        There are lots of future possibilities for future FUNcube Dongle, but right now we are in pre production and characterisation of these devices, so at this time it’s unlikely there’ll be any re-scoping. Staying focussed for us at this point is key or we’ll risk running into weeks of procrastination as we ponder trying to squeeze in new features.

        Howard G6LVB

        • Fred W0FMS says:

          HID is fairly trivial, and the standard Microchip library for USB has that covered in pretty good detail. I still don’t quite get the implementation of the USB audio, though.
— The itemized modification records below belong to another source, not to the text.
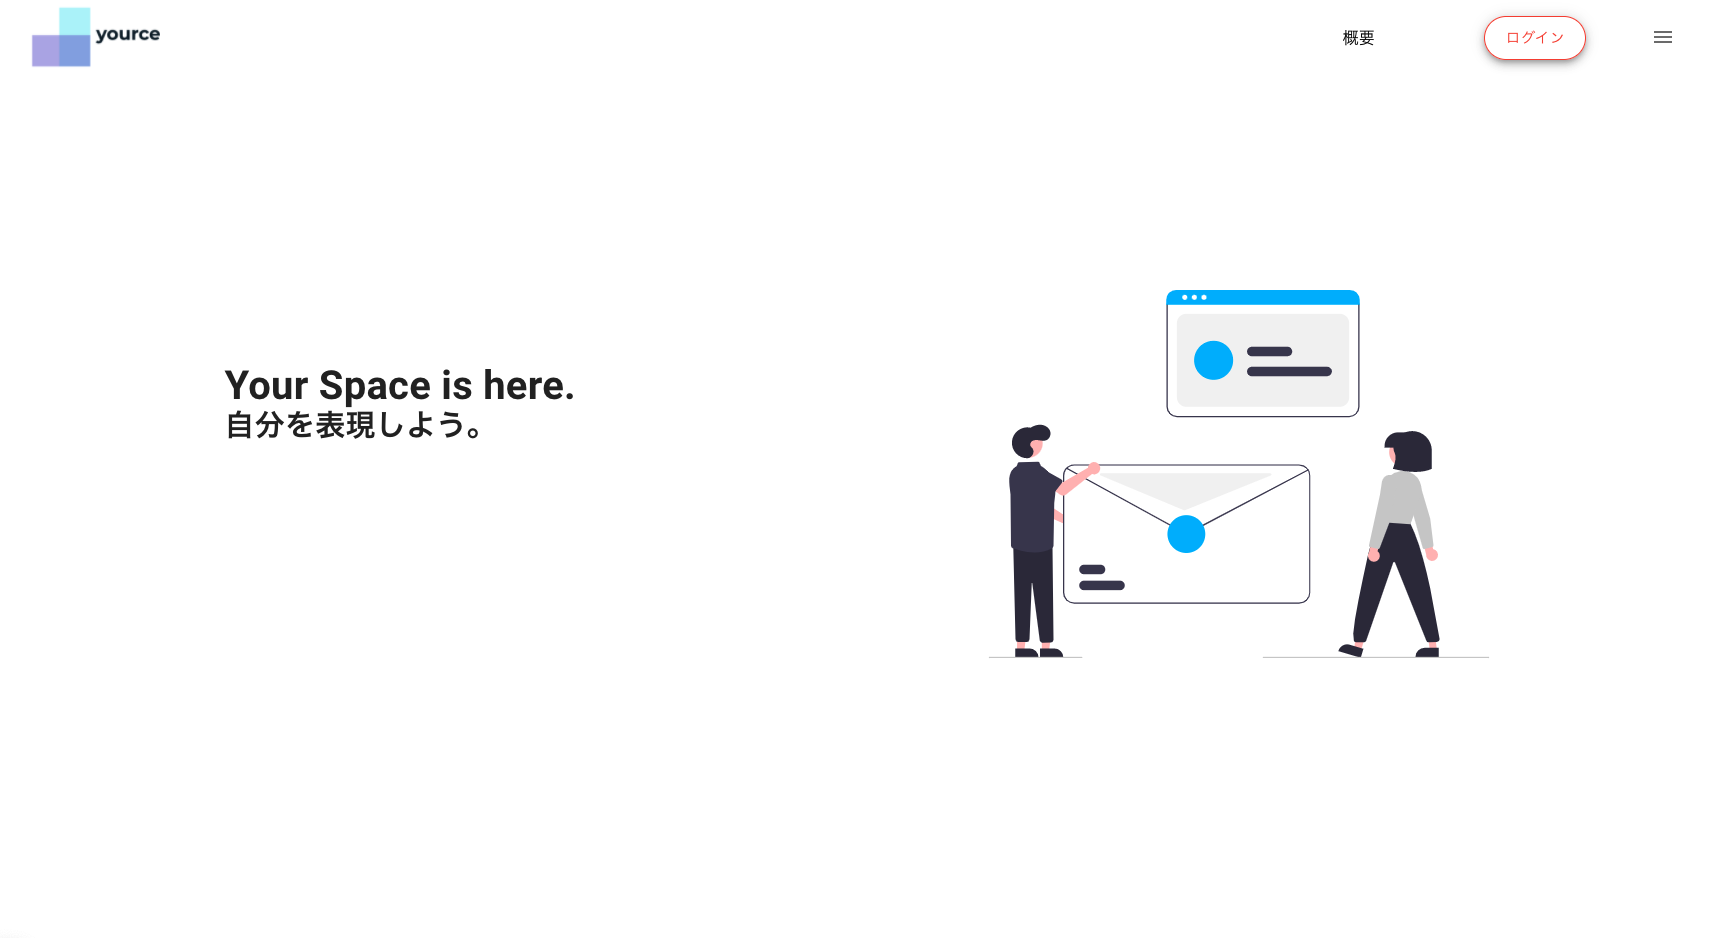
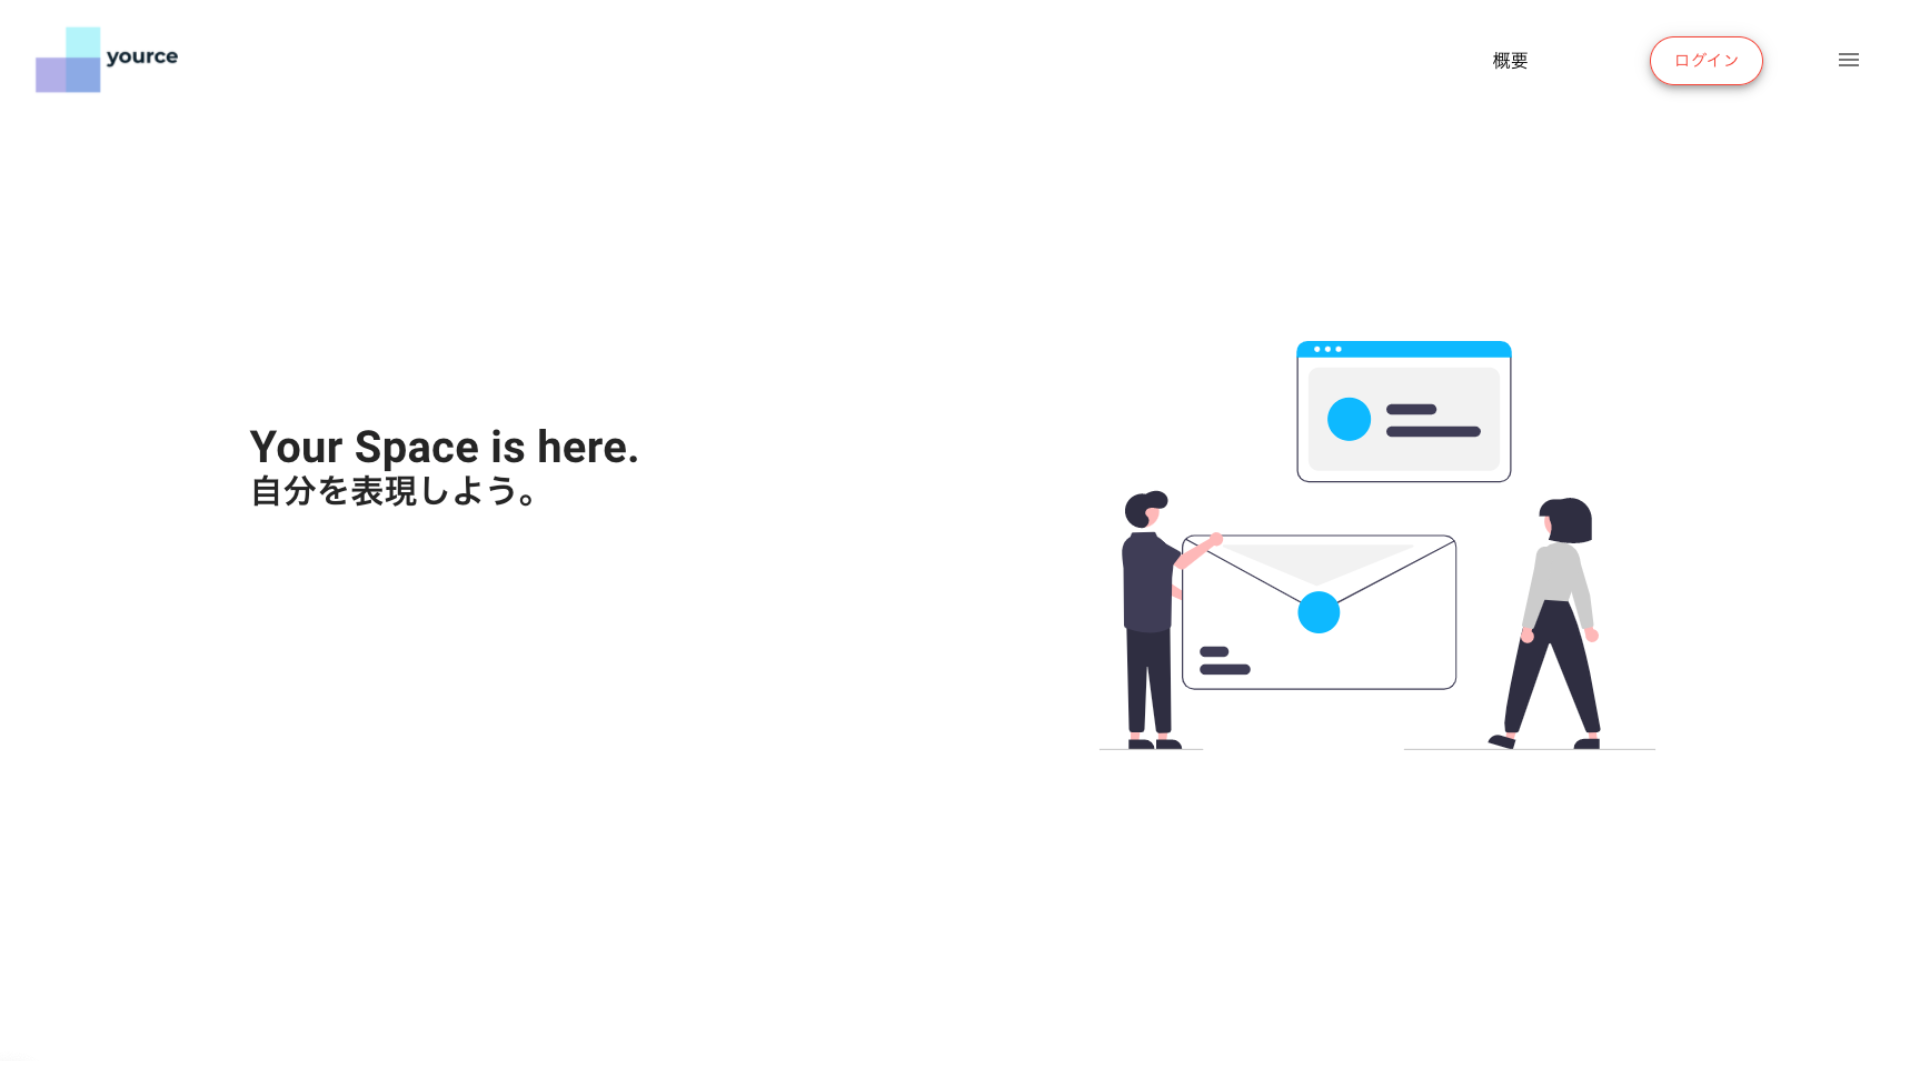
ナビゲーションバー作った/worksいじった/topに戻るボタン作った/jqueryでいろいろした

diff --git a/src/scss/nav.scss b/src/scss/nav.scss
@@ -1,0 +1,154 @@
+@media screen and (max-width: 800px) {
+    //タブレット以下にはナビゲーションメニューは表示させない
+    .nav{
+        display:none;
+    }
+    //代わりにタブレット用の
+    .nav_sp{
+        display: flex;
+        border: 1px solid rgba(0, 0, 0, 0.17);
+        background-color: white;
+        margin: 0 auto;
+        border-radius: 7px;
+        box-shadow: 0px 0px 16px -6px rgba(0, 0, 0, 0.6);
+        position: fixed;
+        top: -100px;
+        width: 90%;
+        height: 50px;
+        transition: 0.5s;
+
+        .nav_icon {
+            text-decoration: none;
+            margin: 5px auto 5px auto;
+            width: 40px;
+            height: 40px;
+            border-radius: 50%;
+            background-color: #486d94;
+            display: flex;
+            align-items: center;
+            justify-content: center;
+
+            i {
+                color: white;
+            }
+
+            .nav_link {
+                display: none;
+            }
+        }
+
+        .nav_link{
+            display:none;
+        }
+    }
+    //代わりにハンバーガーメニューを表示する
+    .nav_hamburger{
+        top: -100px;
+        display:flex;
+        text-align: center;
+        position: fixed;
+        justify-content: space-between;
+        width: 100%;
+        height: 50px;
+        background-color: #404040;
+
+        .nav_title{
+            margin: auto;
+            width: 100px;
+            font-size: 26px;
+            font-family: 'Cardo', serif;
+            color: white;
+        }
+        .nav_btn{
+            border:none;
+            height: 100%;
+            width: 50px;
+            background-color: transparent;
+            color: white;
+            display: flex;
+            justify-content: center;
+            align-items: center;
+        }
+
+    }
+
+    .nav_sp_appear{
+        top: 50px;
+        transition: 0.2s;
+    }
+
+    .nav_hamburger_appear{
+        top: 0;
+        transition: 0.2s;
+    }
+    .nav_hamburger_fadeout{
+        top: -100px;
+        transition: 0.2s;
+    }
+}
+@media screen and (min-width: 800px) {
+    //タブレット以上にはハンバーガーメニューは表示しない
+    .nav_hamburger{
+        display:none;
+    }
+    //代わりにナビゲーションメニューを表示する
+    .nav {
+        border: 1px solid rgba(0, 0, 0, 0.17);
+        background-color: white;
+        border-radius: 7px;
+        box-shadow: 0px 0px 16px -6px rgba(0, 0, 0, 0.6);
+        position: fixed;
+        top: 100px;
+        left: -100px;
+        width: 50px;
+
+        .nav_icon {
+            text-decoration: none;
+            margin: 5px auto 5px auto;
+            width: 40px;
+            height: 40px;
+            border-radius: 50%;
+            background-color: #486d94;
+            display: flex;
+            align-items: center;
+            justify-content: center;
+
+            i {
+                color: white;
+            }
+
+            .nav_link {
+                display: none;
+            }
+        }
+
+        .nav_icon:hover {
+            transition: 0.2s;
+            margin-left: 5px;
+            border-radius: 20px 20px 20px 20px;
+            width: 120px;
+
+            i {
+                margin-left: 5%;
+            }
+
+            .nav_link {
+                margin: 0 10px;
+                font-size: 1.2em;
+                display: block;
+                color: white;
+                transition: 0.2s;
+            }
+        }
+    }
+
+    .nav_appear {
+        left: 15px;
+        transition: 0.5s;
+    }
+
+    .nav_fadeout {
+        left: -100px;
+        transition: 0.5s;
+    }
+}

diff --git a/src/ts/index.ts b/src/ts/index.ts
@@ -14,6 +14,37 @@ import '/src/img/works/yource.png';
 import '/src/img/works/ownly.png';
 
 $(function () {
+
+    //一定以上スクロールされたらナビゲーションを表示する
+    $(window).scroll(function() {
+
+        if (window.scrollY > 100){
+            $('.btn_top').removeClass('btn_top_fadeout').addClass('btn_top_appear')
+            $('.nav').removeClass('nav_fadeout').addClass('nav_appear')
+        } else {
+            $('.btn_top').removeClass('btn_top_appear').addClass('btn_top_fadeout')
+            $('.nav').removeClass('nav_appear').addClass('nav_fadeout')
+        }
+
+        if (window.scrollY > $(window).height()){
+            $('.nav_hamburger').removeClass('nav_hamburger_fadeout').addClass('nav_hamburger_appear')
+        } else {
+            $('.nav_hamburger').removeClass('nav_hamburger_appear').addClass('nav_hamburger_fadeout')
+            $('.nav_sp').removeClass('nav_sp_appear')
+        }
+
+    });
+
+    $('.btn_top').on('click',()=>{
+        $('body, html').animate({ scrollTop: 0 }, 500);
+    }) 
+
+    $('.nav_btn').on('click',()=>{
+        $('.nav_sp').toggleClass('nav_sp_appear')
+    })
+
+
+    //works カルーセル設定
     $('.works_preview').slick({
         slidesToShow: 1,
         slidesToScroll: 1,

diff --git a/src/scss/works.scss b/src/scss/works.scss
@@ -15,14 +15,10 @@
 
 
                 img {
-                    height: 500px;
                     width: 100%;
-                    object-fit: contain;
+                    object-fit: cover;
                 }
             }
-
-
-
             a {
                 color: black;
                 text-decoration: none;
@@ -43,10 +39,7 @@
                     height: 200px;
                     width: 300px;
 
-                    object-fit: contain;
-                    // object-fit: cover;
-                    // position: absolute;
-                    // top: 0;
+                    object-fit: cover;
                 }
 
                 div {
@@ -62,6 +55,11 @@
 
 .slick-slide {
     margin: 0 10px 0 10px;
+}
+
+.slick-next:before,
+.slick-prev:before {
+    color: #404040;
 }
 
 //1000以下

diff --git a/src/scss/style.scss b/src/scss/style.scss
@@ -1,3 +1,4 @@
+@import "nav";
 @import "profile";
 @import "skill";
 @import "works";
@@ -148,17 +149,36 @@ body {
   background-color: #f5f5f5;
 }
 
-//1000以下
-@media screen and (max-width: 1000px) {
+//1450以下
+@media screen and (max-width: 1450px) {
   .section {
     padding: 0 10vw 0 10vw;
   }
 }
 
 
-//1000以上
-@media screen and (min-width:1000px) {
+//1450以上
+@media screen and (min-width:1450px) {
   .section {
     padding: 0 18vw 0 18vw;
   }
+}
+
+.btn_top{
+  position: fixed;
+  border:none;
+  right: 0;
+  bottom: -60px;
+  width: 50px;
+  height: 50px;
+  background-color: #e0e0e0;
+}
+
+.btn_top_appear{
+  bottom: 0;
+  transition: 0.5s;
+}
+.btn_top_fadeout{
+  bottom: -60px;
+  transition: 0.5s;
 }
But I’ll continue to research it. (I’ve done enough on the PIC32 at home and at work now to be dangerous.. but I am no expert yet.) I think I get the USB Device Class 1.0 standard now and the Microsoft end of things (or at least what MS expects which is in the standard). The PIC I could still use a good example for. In general I get it.. but the devil is in the details of that one.

          Anyway, I agree… analysis paralysis can always be a problem with projects of this difficult of scope. I still could really use a 2m SDR exciter stick, though! :O)
          Keep up the good work. I think you’ll need a production line on this side of the pond (may not be a bad idea really), or maybe even China if interest stays at this level!


          Fred W0FMS

          • admin says:


            The Microchip USB stack has a Microphone example and that’s what the FCD was originally built from.


          • W0FMS says:

            Sure Enough.. there is a Microphone *AND* a Speaker example there.

            I’ve spent my time on the PIC32 doing mostly CDC tasks (and I2C), so it doesn’t surprise me that I missed it. Thanks. I’ll see if I can get something going with the Microchip example.


  3. Rick KI6RLM says:

    I’d love to get one, too!

  4. Andy Hewat says:

    As would I! Andy G8NTH

  5. Bob W1ICW says:

    Okay, I’m sold.. how do I order one?

    • admin says:


      Thank you for your note. We have a few weeks yet until the production boards will be ready. During the 20 working days we’ll have twiddling our thumbs during assembly, we’ll be considering distribution, and I’ll let you know how to order on this website.

      Howard (G6LVB)

  6. Steve G4ANA says:

    I’ve only just happened on a mention of your dongle, and I want one already – what an excellent thing. I hope you’ve got mass production lined up ready for when the word gets out, though, or you’ll gurzle your eyesight in no time. (A kit version perhaps?)
    Very best of luck with it.

    • admin says:

      Many thanks, Steve.

      There are no plans for a kit I’m afraid, there’s some pretty scary SMD stuff in there that really requires a pretty well equipped workshop.

      Howard (G6LVB)

  7. Michael TI5XP says:

    I would love to have one for our school system here in Costa Rica. Good luck Mr. Howard and thank you.